The same FBI that attempted to hide its prior relationship with accused Boston Marathon bomber Tamerlan Tsarnaev—until that link was outed by the Russian FSB security service—is now rewriting its involvement in the worst terror attack on American soil.
In this bizarre development, the Bureau claims that an internal FBI document indirectly tying the alleged Al Qaeda hijackers to a prominent Saudi prince was fabricated.
If the FBI is telling the truth and its own agent simply made the whole thing up, that would in itself be a remarkable and essentially unprecedented development.
But since we have reason to believe—as you shall see—that the FBI agent did not make it up, the Bureau’s claim is prima facie evidence of a cover-up: one that could only be authorized at the highest levels, for reasons which will become apparent.

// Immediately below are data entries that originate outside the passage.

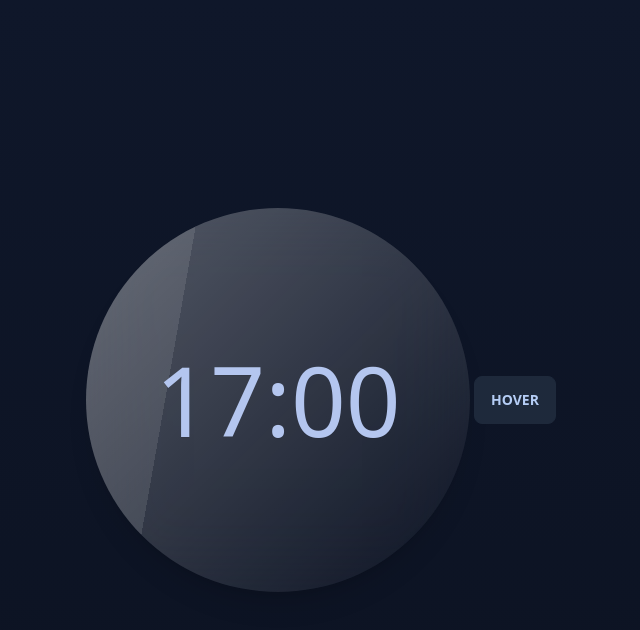
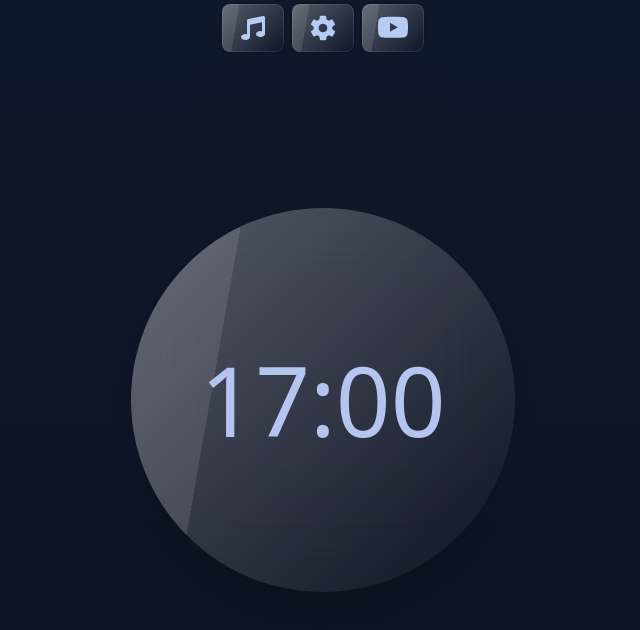
Before and after one commit to ichala/FocusMood, a React (Create React App) app: page / in a window 1280 px wide. Shown: the top 630 px of the page, without its empty margins (317-957 px from the left). Built offline with nearby package versions, Linux system fonts and the light colour scheme.

Commit message:
Add Design

```diff
--- a/src/App.jsx
+++ b/src/App.jsx
@@ -1,15 +1,66 @@
+import React from 'react';
+import { HiMusicNote } from 'react-icons/hi';
+import { BsYoutube } from 'react-icons/bs';
+import { IoMdSettings } from 'react-icons/io';
+
 function App() {
   return (
-    <div data-theme="night" className="min-h-screen bg-gradient-to-b from-base-100 to-base-300">
-      <div className="flex justify-center items-center min-h-screen">
-        <div className="relative glass w-96 h-96   rounded-full hover:border-none flex justify-center items-center text-center p-5 shadow-xl">
-          <h2 className="text-8xl ">17:00</h2>
+    <div data-theme="night">
+      <div className="drawer drawer-end">
+        <input id="my-drawer-4" type="checkbox" className="drawer-toggle" />
+        <div className="drawer-content">
+          <div className="drawer">
+            <input id="my-drawer" type="checkbox" className="drawer-toggle" />
+            <div className="drawer-content">
+              <div
+                data-theme="night"
+                className="min-h-screen bg-gradient-to-b from-base-100 to-base-300"
+              >
+                <div className="flex justify-center items-center min-h-screen">
+                  <div className="relative glass w-96 h-96   rounded-full hover:border-none flex justify-center items-center text-center p-5 shadow-xl">
+                    <h2 className="text-8xl ">17:00</h2>
+                  </div>
+                  <div className="absolute  z-50 rounded-lg top-0 flex ">
+                    <div className="dropdown dropdown-hover ">
+                      <label tabIndex={0} className="btn m-1 glass">
+                        <HiMusicNote size={30} />
+                      </label>
+                      <ul
+                        tabIndex={0}
+                        className="dropdown-content menu p-2 shadow bg-base-100 rounded-box w-52"
+                      >
+                        <li>
+                          <a href="#s">Item 1</a>
+                        </li>
+                        <li>
+                          <a href="#s">Item 2</a>
+                        </li>
+                      </ul>
+                    </div>
+                    <label htmlFor="my-drawer-4" className="btn m-1 glass">
+                      <IoMdSettings size={30} />
+                    </label>
+                    <label htmlFor="my-drawer" className="btn m-1 glass">
+                      <BsYoutube size={30} />
+                    </label>
+                  </div>
+                </div>
+              </div>
+            </div>
+            <div className="drawer-side">
+              <label htmlFor="my-drawer" className="drawer-overlay" />
+              <ul className="menu p-4 w-80 bg-base-100 text-base-content">
+                <li>2</li>
+                <li>2</li>
+              </ul>
+            </div>
+          </div>
         </div>
-        <div className="dropdown dropdown-hover">
-          <label tabIndex={0} className="btn m-1">Hover</label>
-          <ul tabIndex={0} className="dropdown-content menu p-2 shadow bg-base-100 rounded-box w-52">
-            <li><a>Item 1</a></li>
-            <li><a>Item 2</a></li>
+        <div className="drawer-side">
+          <label htmlFor="my-drawer-4" className="drawer-overlay" />
+          <ul className="menu p-4 w-80 bg-base-100 text-base-content">
+            <li>2</li>
+            <li>2</li>
           </ul>
         </div>
       </div>
```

The FBI’s disavowal of its own agent’s April 16, 2002 report was revealed in a new 128–page publication released March 25 by a Congressionally authorized entity called the 9/11 Review Commission. (This is not to be confused with either Congress’s original Joint Inquiry or the “independent” 9/11 commission chaired by Tom Kean and Lee Hamilton.)